However, if you left-click on one element and then hold Control on your keyboard and left clik on another you will then be able to activate the rest of this tool bar. This opens up the sizing and alignment options to you. Hovering your cursor over each icon in this toolbar will explain its function.
These settings make it easier to match the sizes of the elements you have added to your print template.
I have performed the ‘make equal size’ option below as an example.
Notice how the first element clicked is taking settings (size) from the second element.
Continue to click and add further aspects of your print template to your preference. Once completed you can add information on your clinic (via a blank Test box) and even a logo.
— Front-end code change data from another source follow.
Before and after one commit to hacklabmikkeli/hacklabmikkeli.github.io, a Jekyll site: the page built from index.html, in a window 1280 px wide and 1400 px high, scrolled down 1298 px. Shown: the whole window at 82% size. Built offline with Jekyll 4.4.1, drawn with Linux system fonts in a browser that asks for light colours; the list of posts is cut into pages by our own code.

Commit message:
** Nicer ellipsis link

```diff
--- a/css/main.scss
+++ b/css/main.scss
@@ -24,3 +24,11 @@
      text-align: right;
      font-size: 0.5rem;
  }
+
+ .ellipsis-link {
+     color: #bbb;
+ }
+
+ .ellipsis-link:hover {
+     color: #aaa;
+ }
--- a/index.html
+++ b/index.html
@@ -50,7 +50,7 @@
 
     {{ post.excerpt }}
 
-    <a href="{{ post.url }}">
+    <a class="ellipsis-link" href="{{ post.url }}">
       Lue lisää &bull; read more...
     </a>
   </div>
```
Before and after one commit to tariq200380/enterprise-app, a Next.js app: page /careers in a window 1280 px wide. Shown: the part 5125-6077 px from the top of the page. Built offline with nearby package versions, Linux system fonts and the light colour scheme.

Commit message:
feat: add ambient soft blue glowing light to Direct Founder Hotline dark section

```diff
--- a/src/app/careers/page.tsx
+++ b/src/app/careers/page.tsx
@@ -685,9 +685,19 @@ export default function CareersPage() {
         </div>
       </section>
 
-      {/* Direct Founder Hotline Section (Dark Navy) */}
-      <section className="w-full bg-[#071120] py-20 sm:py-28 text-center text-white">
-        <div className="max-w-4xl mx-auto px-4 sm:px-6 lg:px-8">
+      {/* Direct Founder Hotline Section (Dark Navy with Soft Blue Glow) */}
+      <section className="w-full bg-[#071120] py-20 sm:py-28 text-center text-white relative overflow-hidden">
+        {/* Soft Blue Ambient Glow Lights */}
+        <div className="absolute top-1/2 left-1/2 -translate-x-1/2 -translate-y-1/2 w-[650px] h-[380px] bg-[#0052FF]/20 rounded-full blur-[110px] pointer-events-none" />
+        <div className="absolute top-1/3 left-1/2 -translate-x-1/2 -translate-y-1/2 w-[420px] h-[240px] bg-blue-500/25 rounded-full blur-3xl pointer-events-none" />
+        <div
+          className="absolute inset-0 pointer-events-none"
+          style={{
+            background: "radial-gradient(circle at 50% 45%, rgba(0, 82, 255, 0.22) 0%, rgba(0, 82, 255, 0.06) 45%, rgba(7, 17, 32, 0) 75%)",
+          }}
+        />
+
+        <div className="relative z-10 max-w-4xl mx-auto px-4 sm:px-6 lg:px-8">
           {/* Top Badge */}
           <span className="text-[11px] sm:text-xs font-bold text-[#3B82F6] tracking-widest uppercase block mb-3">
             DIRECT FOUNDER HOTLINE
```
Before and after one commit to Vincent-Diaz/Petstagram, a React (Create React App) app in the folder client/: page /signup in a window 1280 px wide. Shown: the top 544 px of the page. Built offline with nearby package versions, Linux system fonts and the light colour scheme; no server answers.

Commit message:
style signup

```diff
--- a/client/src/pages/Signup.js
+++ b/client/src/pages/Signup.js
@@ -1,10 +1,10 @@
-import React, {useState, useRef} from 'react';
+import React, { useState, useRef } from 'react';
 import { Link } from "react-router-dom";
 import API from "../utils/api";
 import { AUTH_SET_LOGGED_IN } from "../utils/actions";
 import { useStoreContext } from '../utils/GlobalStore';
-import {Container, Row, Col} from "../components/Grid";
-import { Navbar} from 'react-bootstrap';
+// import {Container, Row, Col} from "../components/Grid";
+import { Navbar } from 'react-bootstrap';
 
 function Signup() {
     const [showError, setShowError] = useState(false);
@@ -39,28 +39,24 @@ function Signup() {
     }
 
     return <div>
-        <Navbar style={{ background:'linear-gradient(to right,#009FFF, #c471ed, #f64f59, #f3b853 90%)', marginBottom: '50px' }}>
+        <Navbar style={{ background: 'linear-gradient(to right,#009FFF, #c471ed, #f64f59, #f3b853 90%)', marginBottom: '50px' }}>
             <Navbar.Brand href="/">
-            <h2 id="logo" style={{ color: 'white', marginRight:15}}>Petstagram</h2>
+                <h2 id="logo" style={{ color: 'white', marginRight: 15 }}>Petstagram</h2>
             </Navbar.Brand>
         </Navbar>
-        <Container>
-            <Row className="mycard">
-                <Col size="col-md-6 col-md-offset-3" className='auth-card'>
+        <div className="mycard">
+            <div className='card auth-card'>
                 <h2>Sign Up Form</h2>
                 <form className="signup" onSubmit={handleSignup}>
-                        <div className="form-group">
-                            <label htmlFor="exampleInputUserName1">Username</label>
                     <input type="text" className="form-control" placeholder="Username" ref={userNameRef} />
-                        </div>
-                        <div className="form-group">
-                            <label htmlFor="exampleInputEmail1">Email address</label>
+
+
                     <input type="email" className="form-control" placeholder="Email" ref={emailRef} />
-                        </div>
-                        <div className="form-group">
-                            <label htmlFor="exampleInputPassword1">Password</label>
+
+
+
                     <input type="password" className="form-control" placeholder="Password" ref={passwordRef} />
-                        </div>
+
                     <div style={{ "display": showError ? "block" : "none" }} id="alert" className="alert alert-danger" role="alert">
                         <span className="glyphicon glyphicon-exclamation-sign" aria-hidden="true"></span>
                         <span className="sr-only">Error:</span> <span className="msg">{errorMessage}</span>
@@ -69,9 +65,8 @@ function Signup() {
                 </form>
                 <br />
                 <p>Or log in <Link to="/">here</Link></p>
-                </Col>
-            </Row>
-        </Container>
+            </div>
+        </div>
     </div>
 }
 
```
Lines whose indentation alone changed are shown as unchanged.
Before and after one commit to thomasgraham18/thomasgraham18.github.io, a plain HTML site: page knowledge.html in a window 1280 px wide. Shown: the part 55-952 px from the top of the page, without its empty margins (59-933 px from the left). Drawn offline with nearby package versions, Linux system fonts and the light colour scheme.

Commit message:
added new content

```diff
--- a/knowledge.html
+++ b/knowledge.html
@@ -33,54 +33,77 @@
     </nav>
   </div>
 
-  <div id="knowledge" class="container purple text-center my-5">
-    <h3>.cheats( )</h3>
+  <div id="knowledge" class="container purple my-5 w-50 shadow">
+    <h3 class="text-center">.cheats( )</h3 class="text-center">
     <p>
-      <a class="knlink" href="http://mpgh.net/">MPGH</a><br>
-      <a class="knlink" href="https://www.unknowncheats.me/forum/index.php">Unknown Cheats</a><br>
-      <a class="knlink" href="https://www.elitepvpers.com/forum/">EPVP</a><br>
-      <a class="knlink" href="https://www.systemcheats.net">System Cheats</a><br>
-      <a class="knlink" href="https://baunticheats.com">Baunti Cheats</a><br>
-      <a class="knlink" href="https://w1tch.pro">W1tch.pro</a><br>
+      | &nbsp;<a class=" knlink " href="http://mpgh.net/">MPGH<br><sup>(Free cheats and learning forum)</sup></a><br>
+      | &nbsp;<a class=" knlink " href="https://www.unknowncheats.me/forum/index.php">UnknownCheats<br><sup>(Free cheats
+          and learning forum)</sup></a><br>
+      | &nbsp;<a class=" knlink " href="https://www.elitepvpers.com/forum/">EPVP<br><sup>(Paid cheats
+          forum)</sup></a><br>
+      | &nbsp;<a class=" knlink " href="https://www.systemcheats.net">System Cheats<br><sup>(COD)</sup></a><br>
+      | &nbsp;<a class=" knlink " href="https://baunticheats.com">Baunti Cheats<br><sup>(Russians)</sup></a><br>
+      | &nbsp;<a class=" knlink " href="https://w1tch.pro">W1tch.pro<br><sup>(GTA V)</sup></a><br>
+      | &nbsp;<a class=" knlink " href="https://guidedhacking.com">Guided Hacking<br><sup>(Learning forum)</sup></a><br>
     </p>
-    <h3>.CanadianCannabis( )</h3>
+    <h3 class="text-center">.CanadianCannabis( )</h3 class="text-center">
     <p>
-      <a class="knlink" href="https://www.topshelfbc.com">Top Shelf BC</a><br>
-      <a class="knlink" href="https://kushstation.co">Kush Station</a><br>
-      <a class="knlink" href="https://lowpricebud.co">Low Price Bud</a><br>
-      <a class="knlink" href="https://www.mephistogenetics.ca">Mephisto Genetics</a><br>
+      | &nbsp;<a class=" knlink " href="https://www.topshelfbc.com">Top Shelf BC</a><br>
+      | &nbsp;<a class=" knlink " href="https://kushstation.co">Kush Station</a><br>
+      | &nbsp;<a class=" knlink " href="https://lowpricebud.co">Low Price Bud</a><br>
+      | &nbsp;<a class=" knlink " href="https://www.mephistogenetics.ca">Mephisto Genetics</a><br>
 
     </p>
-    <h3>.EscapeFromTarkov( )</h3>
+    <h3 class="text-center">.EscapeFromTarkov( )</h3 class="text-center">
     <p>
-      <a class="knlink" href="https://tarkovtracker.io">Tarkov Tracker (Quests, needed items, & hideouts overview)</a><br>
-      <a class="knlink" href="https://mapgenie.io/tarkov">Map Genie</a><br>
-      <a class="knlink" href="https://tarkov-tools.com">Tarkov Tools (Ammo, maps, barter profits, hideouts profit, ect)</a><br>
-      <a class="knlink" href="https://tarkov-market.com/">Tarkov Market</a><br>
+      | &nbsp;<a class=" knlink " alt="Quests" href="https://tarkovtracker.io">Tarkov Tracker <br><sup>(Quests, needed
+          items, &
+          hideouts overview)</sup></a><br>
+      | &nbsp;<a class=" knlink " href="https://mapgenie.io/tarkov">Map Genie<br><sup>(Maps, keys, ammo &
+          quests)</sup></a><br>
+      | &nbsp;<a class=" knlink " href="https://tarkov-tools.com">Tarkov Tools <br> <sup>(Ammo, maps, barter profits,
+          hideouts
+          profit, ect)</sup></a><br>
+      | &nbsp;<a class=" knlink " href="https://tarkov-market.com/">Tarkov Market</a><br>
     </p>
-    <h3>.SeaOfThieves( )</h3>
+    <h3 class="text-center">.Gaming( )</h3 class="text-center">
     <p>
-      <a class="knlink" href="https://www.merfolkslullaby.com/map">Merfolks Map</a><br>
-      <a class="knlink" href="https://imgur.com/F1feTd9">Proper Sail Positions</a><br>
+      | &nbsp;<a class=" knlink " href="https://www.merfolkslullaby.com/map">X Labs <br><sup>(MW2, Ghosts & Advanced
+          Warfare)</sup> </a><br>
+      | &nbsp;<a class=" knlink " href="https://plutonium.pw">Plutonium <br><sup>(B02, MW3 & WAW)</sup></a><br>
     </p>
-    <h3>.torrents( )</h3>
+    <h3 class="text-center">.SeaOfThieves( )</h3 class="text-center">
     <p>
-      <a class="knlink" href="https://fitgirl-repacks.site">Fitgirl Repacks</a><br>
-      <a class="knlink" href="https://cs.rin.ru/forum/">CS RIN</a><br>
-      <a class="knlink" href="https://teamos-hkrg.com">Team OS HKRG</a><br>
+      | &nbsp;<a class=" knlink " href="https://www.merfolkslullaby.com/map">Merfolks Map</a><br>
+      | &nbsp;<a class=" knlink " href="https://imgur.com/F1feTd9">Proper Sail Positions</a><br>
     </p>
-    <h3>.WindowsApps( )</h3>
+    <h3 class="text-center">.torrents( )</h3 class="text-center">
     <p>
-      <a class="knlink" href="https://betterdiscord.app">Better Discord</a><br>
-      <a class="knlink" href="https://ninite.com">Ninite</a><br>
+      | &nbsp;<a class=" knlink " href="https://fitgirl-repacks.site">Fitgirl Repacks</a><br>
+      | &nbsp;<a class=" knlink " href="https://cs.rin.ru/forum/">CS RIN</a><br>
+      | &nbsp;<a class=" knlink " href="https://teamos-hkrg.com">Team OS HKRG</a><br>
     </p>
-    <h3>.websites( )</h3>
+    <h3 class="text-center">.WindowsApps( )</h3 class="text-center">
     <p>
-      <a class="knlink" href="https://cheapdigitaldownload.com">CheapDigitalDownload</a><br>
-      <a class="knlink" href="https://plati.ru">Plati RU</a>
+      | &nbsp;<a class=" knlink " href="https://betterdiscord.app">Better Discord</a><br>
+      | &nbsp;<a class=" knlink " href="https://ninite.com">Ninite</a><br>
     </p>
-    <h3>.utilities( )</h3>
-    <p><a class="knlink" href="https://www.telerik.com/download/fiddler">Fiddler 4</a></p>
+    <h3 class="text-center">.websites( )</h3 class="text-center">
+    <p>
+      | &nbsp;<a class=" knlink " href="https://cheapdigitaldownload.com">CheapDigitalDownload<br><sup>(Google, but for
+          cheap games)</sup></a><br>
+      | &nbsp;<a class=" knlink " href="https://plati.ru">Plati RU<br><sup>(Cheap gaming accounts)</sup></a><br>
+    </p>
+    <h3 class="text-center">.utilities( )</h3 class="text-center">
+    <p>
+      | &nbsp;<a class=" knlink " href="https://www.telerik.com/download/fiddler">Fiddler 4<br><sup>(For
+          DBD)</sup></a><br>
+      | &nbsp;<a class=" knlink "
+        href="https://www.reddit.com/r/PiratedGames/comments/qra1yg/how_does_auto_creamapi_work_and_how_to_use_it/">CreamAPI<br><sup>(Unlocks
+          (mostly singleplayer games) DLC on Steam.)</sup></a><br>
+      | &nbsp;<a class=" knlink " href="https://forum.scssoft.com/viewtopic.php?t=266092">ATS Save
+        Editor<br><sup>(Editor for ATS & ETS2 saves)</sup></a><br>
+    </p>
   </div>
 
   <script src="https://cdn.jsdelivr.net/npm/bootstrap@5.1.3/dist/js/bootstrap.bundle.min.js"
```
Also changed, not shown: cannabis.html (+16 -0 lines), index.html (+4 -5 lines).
This can be done via the General sub-tab on the left of the screen.
Drawing a logo element will allow you to create a section on your print template for which you can import a .jpg file. To do this, right click on the element and click Select image... This will open the system dialogue where you can navigate to the image that you wish to input. Please note that the Print Wizard only accepts .jpg and .png format image files.
Finally I will add a text box below the logo to show the sites address and contact details.
You can also alter the font and formatting of the text and how it will appear on your print layout in this section. This text box will be common to this print layout when it is printed from in the future.
Saving your print template
As this is a new print layout Save will perform the same action as Save As... and a small window will appear requesting you to title your print layout.
Once you have titled this layout and Ok is clicked it will appear in your Print Wizard as a new layout.
Please see the Quick Guide titled ‘Quick Guide – Print Report’ on how to set this as a default or a favorite. Should you require additional information on this then please see the Affinity 2.0 and Callisto™ Additional information guides.